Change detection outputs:
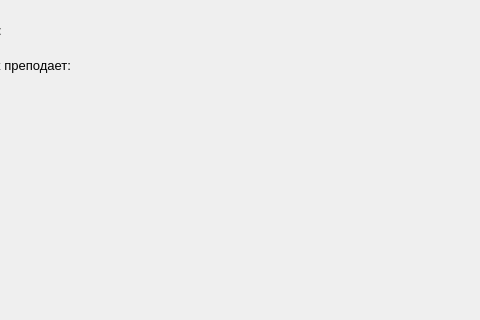
The window that dialog_form_2.ui (tanyaflos76/project_1) describes before a commit, drawn with Qt 5; both pictures show x 115 to 595 and y 120 to 440 of the 911 by 544 pixel window.
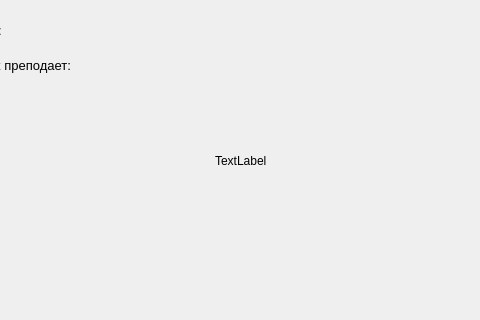
The same window after the commit.

```diff
--- a/dialog_form_2.ui
+++ b/dialog_form_2.ui
@@ -89,13 +89,13 @@
    <property name="geometry">
     <rect>
      <x>330</x>
-     <y>30</y>
+     <y>40</y>
      <width>561</width>
-     <height>491</height>
+     <height>481</height>
     </rect>
    </property>
    <property name="text">
-    <string/>
+    <string>TextLabel</string>
    </property>
   </widget>
   <widget class="QLabel" name="label_7">
```
Left out of the diff: 4 changed lines with no effect on the pictures.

*REQUIREMENT*. Please write out all the data again word for word, but not the pictures.

*COMPLETED EXERCISE*.
The window that dialog_form_2.ui (tanyaflos76/project_1) describes before a commit, drawn with Qt 5; both pictures show x 115 to 595 and y 120 to 440 of the 911 by 544 pixel window.
The same window after the commit.

```diff
--- a/dialog_form_2.ui
+++ b/dialog_form_2.ui
@@ -89,13 +89,13 @@
    <property name="geometry">
     <rect>
      <x>330</x>
-     <y>30</y>
+     <y>40</y>
      <width>561</width>
-     <height>491</height>
+     <height>481</height>
     </rect>
    </property>
    <property name="text">
-    <string/>
+    <string>TextLabel</string>
    </property>
   </widget>
   <widget class="QLabel" name="label_7">
```
Left out of the diff: 4 changed lines with no effect on the pictures.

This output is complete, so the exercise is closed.